“We need to break down the rules that stand in the way of building new housing – because we want new development to replace vacant lots and rundown zombie properties, we want our children to be able to afford their first home, we want hardworking families to be able to take the next job on their ladder of opportunity, and we want our community to be a part of the solution in reducing income inequality and growing the economy nationwide.”

While acknowledging the validity of some building restrictions, the overall tone of the toolkit leans towards mostly unfettered development. This means reexamining zoning laws to streamline permitting processes and gutting policies responsible for stifling new housing construction. Other options include taxing vacant lots and incentivizing capital investments. Ultimately, the toolkit’s authors believe removing unnecessary and outdated obstacles will result a burst of new affordable housing projects nationwide.

“Updating local land use policies could lead to more new housing construction, better leveraging of limited financial resources, and increased connectivity between housing to transportation, jobs and amenities,” the report concludes.

A Starting Point

Renters stalking the housing section of online classifieds like Craigslist will tell you, these days the pickings are slim. For apartment dwellers unlucky enough to live in New York and San Francisco, finding an affordable place to live seems nearly impossible. In some parts of the country, closets are going for $1400 a month…and most economic indicators forecast more of the same.

In this bleak rental landscape, the White House hopes the toolkit will trigger a larger dialogue about housing and its impact on the nation’s economy.

“A stable, functioning housing market is vital to our nation’s economic strength and resilience,” conclude the authors.

“The availability of quality, affordable housing is foundational for every family – it determines which jobs they can access, which schools their children attend, and how much time they can spend together at the end of the day’s commute.”
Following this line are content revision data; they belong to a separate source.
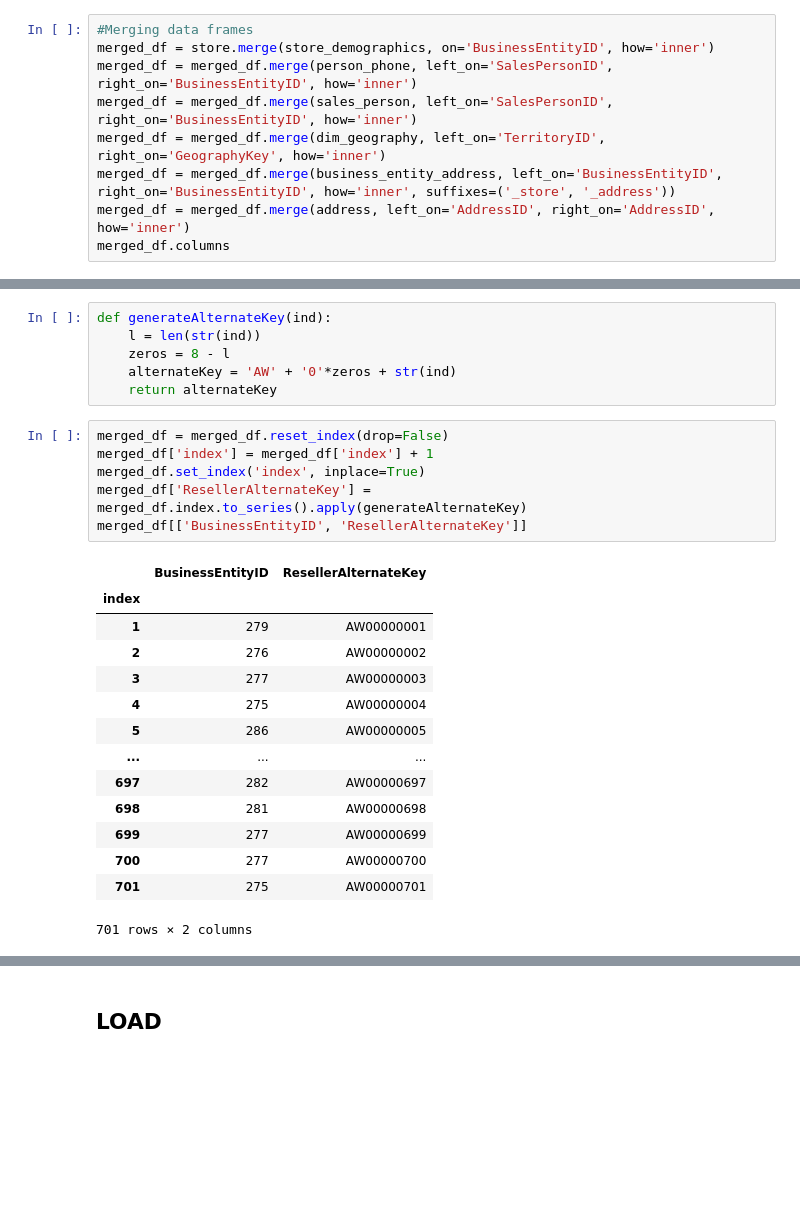
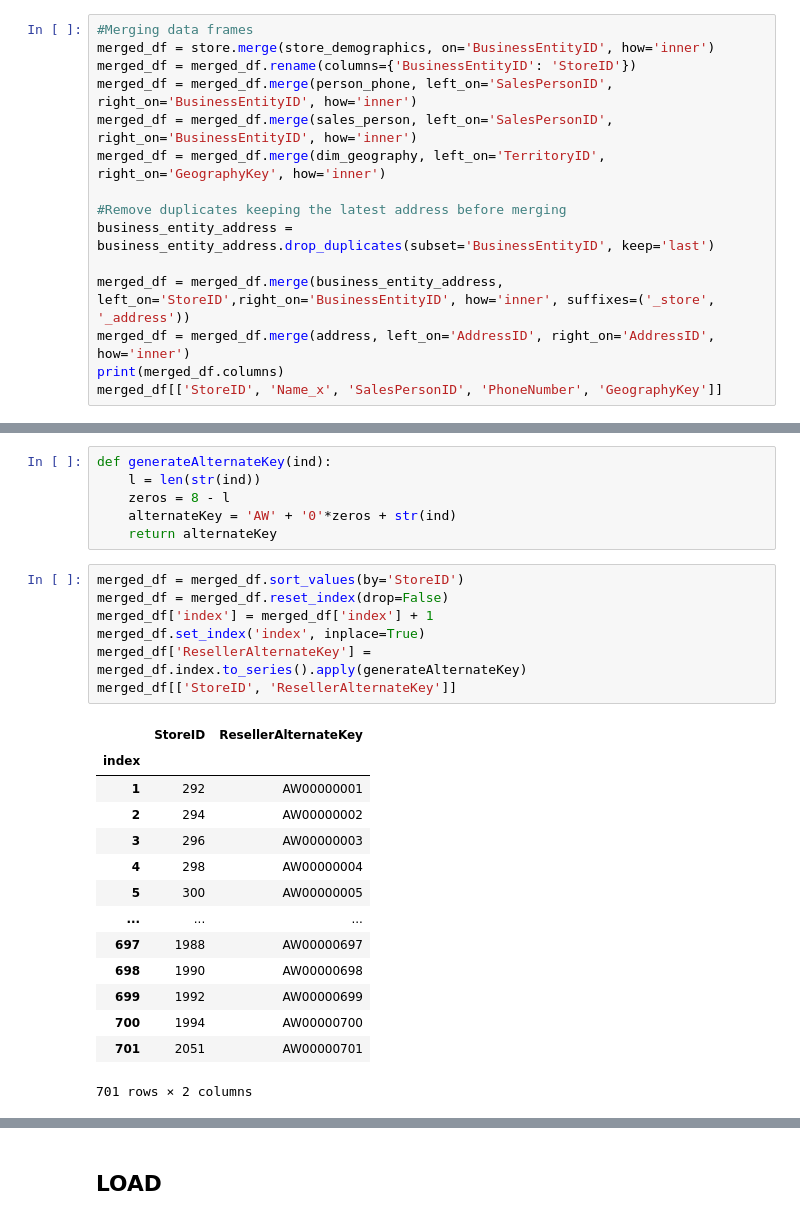
Before and after one commit to paulrojasg/data_science_part_4, a Jupyter notebook: DimReseller.ipynb, the cells around one changed output, grey strips where cells are left out. Cells and saved outputs as stored; diff of their text form; blank space fills up the shorter version.

```diff
--- a/DimReseller.ipynb
+++ b/DimReseller.ipynb
@@ -21,10 +38,16 @@ business_entity_address = pd.read_sql_query('SELECT * FROM [Person].[BusinessEnt
 # %%
 #Merging data frames
 merged_df = store.merge(store_demographics, on='BusinessEntityID', how='inner')
+merged_df = merged_df.rename(columns={'BusinessEntityID': 'StoreID'})
 merged_df = merged_df.merge(person_phone, left_on='SalesPersonID', right_on='BusinessEntityID', how='inner')
 merged_df = merged_df.merge(sales_person, left_on='SalesPersonID', right_on='BusinessEntityID', how='inner')
 merged_df = merged_df.merge(dim_geography, left_on='TerritoryID', right_on='GeographyKey', how='inner')
-merged_df = merged_df.merge(business_entity_address, left_on='BusinessEntityID', right_on='BusinessEntityID', how='inner', suffixes=('_store', '_address'))
+
+#Remove duplicates keeping the latest address before merging
+business_entity_address = business_entity_address.drop_duplicates(subset='BusinessEntityID', keep='last')
+
+merged_df = merged_df.merge(business_entity_address, left_on='StoreID',right_on='BusinessEntityID', how='inner', suffixes=('_store', '_address'))
 merged_df = merged_df.merge(address, left_on='AddressID', right_on='AddressID', how='inner')
-merged_df.columns
+print(merged_df.columns)
+merged_df[['StoreID', 'Name_x', 'SalesPersonID', 'PhoneNumber', 'GeographyKey']]
 # %% [output]
@@ -47,23 +100,24 @@ def generateAlternateKey(ind):
     alternateKey = 'AW' + '0'*zeros + str(ind)
     return alternateKey
 # %%
+merged_df = merged_df.sort_values(by='StoreID')
 merged_df = merged_df.reset_index(drop=False)
 merged_df['index'] = merged_df['index'] + 1
 merged_df.set_index('index', inplace=True)
 merged_df['ResellerAlternateKey'] = merged_df.index.to_series().apply(generateAlternateKey)
-merged_df[['BusinessEntityID', 'ResellerAlternateKey']]
+merged_df[['StoreID', 'ResellerAlternateKey']]
 # %% [output]
-|  | BusinessEntityID | ResellerAlternateKey |
+|  | StoreID | ResellerAlternateKey |
 | index |  |  |
-| 1 | 279 | AW00000001 |
-| 2 | 276 | AW00000002 |
-| 3 | 277 | AW00000003 |
-| 4 | 275 | AW00000004 |
-| 5 | 286 | AW00000005 |
+| 1 | 292 | AW00000001 |
+| 2 | 294 | AW00000002 |
+| 3 | 296 | AW00000003 |
+| 4 | 298 | AW00000004 |
+| 5 | 300 | AW00000005 |
 | ... | ... | ... |
-| 697 | 282 | AW00000697 |
-| 698 | 281 | AW00000698 |
-| 699 | 277 | AW00000699 |
-| 700 | 277 | AW00000700 |
-| 701 | 275 | AW00000701 |
+| 697 | 1988 | AW00000697 |
+| 698 | 1990 | AW00000698 |
+| 699 | 1992 | AW00000699 |
+| 700 | 1994 | AW00000700 |
+| 701 | 2051 | AW00000701 |
 701 rows × 2 columns
```
Also changed, not shown: parts of 7 cells of this notebook, 1 other file.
“By modernizing their approaches to housing development and regulation, states and localities can restrain unchecked housing cost growth, protect homeowners, and strengthen their economies.”